For a back-to-back defending champion, there can be no signature win in the regular season. But what the Warriors pulled off Saturday in Philadelphia surely provided immense satisfaction.
They used a paste made from grit and sweat to come back for a 120-117 victory over the 76ers. Down 14 in the third quarter, the Warriors regrouped and swept the Sixers off their own floor.
Beating the best team they’d seen since the All-Star break, the Warriors brought a disappointing four-game road trip to an impressive conclusion.
Here are some of the positives and negatives from the game:
Welcome back, Draymond
Put simply, Draymond Green was not a factor in Miami or Orlando. It’s odd, because he has a way of making himself a factor without gaudy numbers. He knew he needed to bounce back, and he did, picking apart the Philly offense with his playmaking and practically devouring the offense with his omnipresent defense. Green scored two points in 18 second-half minutes, yet was plus-12.
This team’s defense follows the lead of Green. If he’s bringing it, they’re shamed into sharing the load. He redeemed himself.
JB brings it again

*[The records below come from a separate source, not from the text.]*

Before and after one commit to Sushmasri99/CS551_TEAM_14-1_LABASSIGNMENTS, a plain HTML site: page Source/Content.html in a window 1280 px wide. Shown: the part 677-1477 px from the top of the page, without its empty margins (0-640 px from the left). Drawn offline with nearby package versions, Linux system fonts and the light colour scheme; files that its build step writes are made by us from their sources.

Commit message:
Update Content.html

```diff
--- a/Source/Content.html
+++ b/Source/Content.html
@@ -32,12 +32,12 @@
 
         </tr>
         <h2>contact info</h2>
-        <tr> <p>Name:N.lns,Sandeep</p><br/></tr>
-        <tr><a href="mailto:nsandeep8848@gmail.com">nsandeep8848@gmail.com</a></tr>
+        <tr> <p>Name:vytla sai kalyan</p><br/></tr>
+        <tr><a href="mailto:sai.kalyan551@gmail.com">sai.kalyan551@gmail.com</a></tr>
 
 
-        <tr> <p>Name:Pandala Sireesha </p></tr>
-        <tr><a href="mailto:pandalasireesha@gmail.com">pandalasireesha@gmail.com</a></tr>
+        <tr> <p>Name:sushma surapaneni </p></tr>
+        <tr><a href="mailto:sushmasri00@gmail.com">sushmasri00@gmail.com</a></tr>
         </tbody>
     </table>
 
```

Even when most of his teammates were snoozing through Miami and Orlando, Jordan Bell was working. Given his youth and sparse playing time, he has plenty of energy. So for the third consecutive game, he was productive. He scored only three points, but he had three rebounds, two blocks and a dazzling assist in 16 minutes. He also did some nice defensive work on Tobias Harris.
Bell’s turnaround is timely enough, but with Kevon Looney unavailable Saturday, there was an urgent need. Bell delivered. He is earning his minutes.

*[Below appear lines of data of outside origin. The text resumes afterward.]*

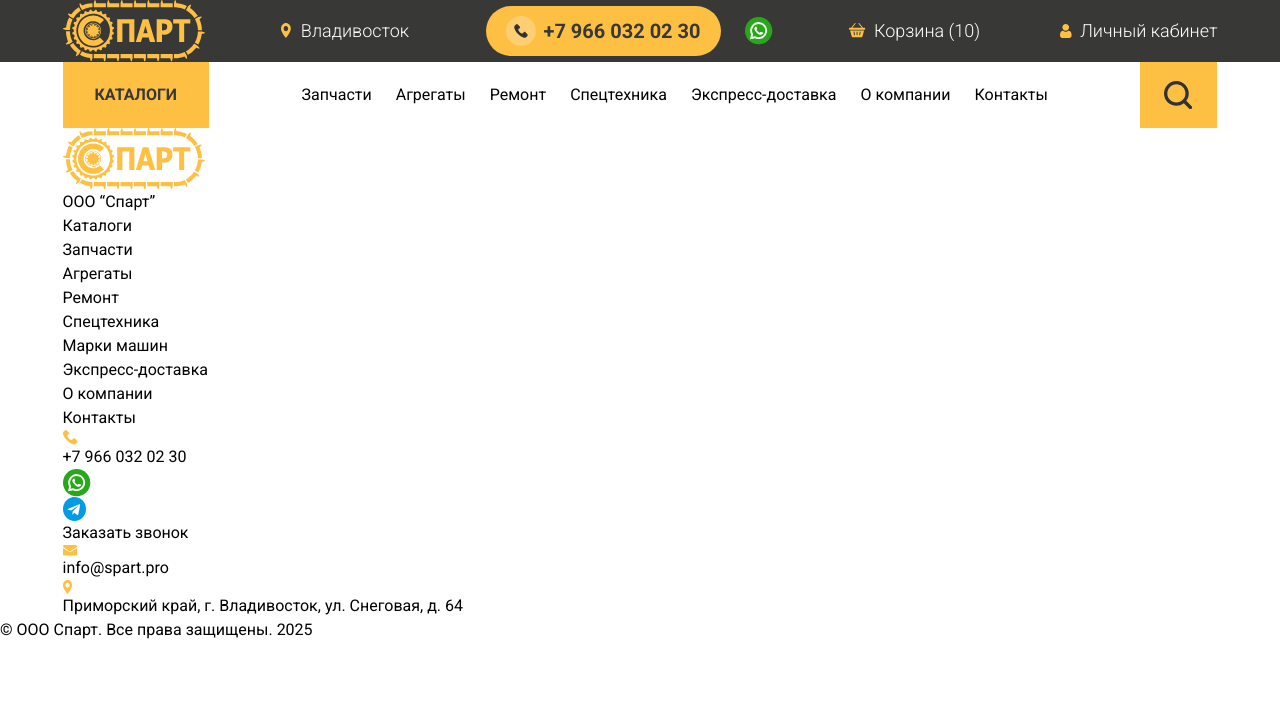
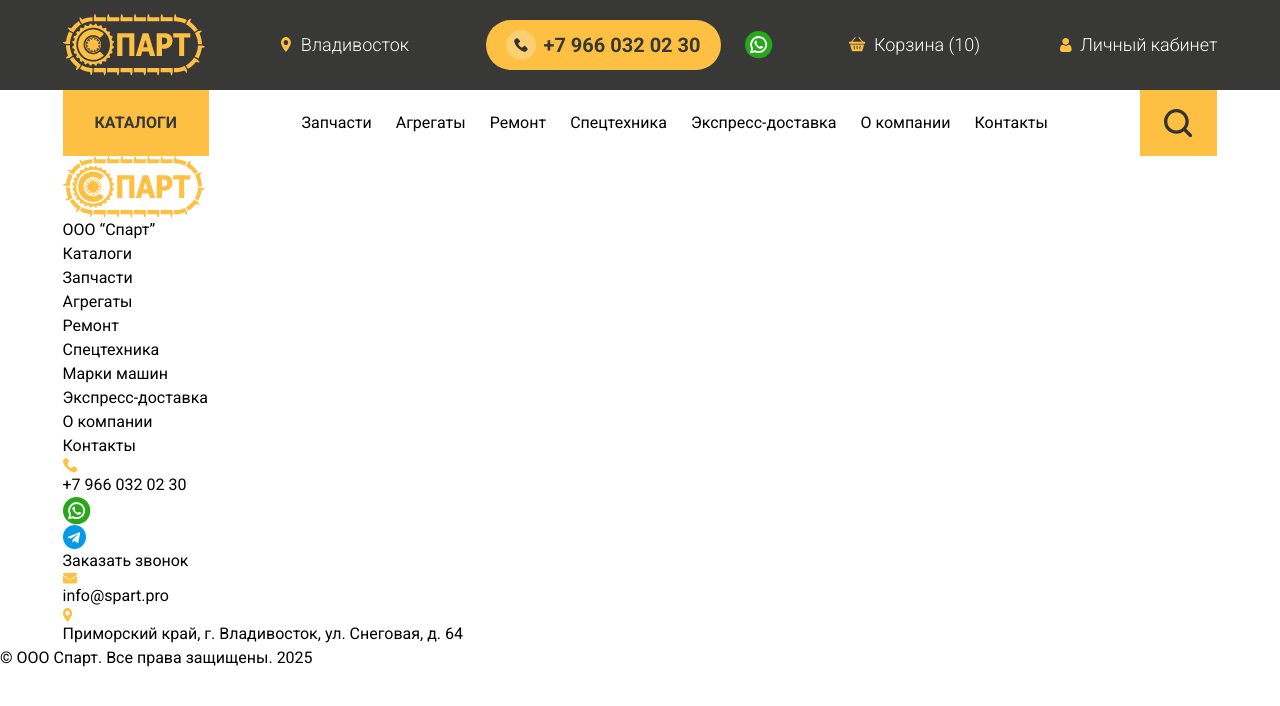
Before and after one commit to KotoFeelGood72/vue-sparta, a Vue app: page / in a window 1280 px wide. Shown: the top 706 px of the page. Built offline with nearby package versions, Linux system fonts and the light colour scheme.

Commit message:
Поправил header

```diff
--- a/src/components/shared/TheHeader.vue
+++ b/src/components/shared/TheHeader.vue
@@ -10,7 +10,7 @@ import SearchIcon from '../icons/SearchIcon.vue';
 
 <template>
   <header>
-    <div class="top bg-dark">
+    <div class="top bg-dark py-3.5">
         <div class="container flex justify-between items-center text-white">
           <RouterLink to="/">
           <LogoIcon/>
```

Charity? No thanks
The Warriors entered the game ranked fourth in free-throw percentage at 81 percent, with Stephen Curry and Kevin Durant ranking in the top 10. They went to the line 34 times, two short of their season-high, and they missed 10, tying a season-high. Durant missed four (10-of-14), as did Cousins (6-of-10). As a team, the Warriors missed six in the fourth quarter.
Because they don’t get to the line very often, ranking 24th in attempts, they need to exploit all opportunities for easy money. They were fortunate to dodge disaster.
The Hustle Game
It was impressive enough that the Warriors came up with 14 steals and seven blocks. What was more remarkable was the breadth of contributors. Six different players got at least one steal, with Curry swiping a team-high four. Four different players had at least one block, with Andre Iguodala rejecting a team-high three shots. That’s 21 effort points -- with 14 coming in their ferocious second half.
Steals and blocks are a great way to measure a team’s defensive tenacity. We’re confident that assistant coach/defensive coordinator Ron Adams was pleased.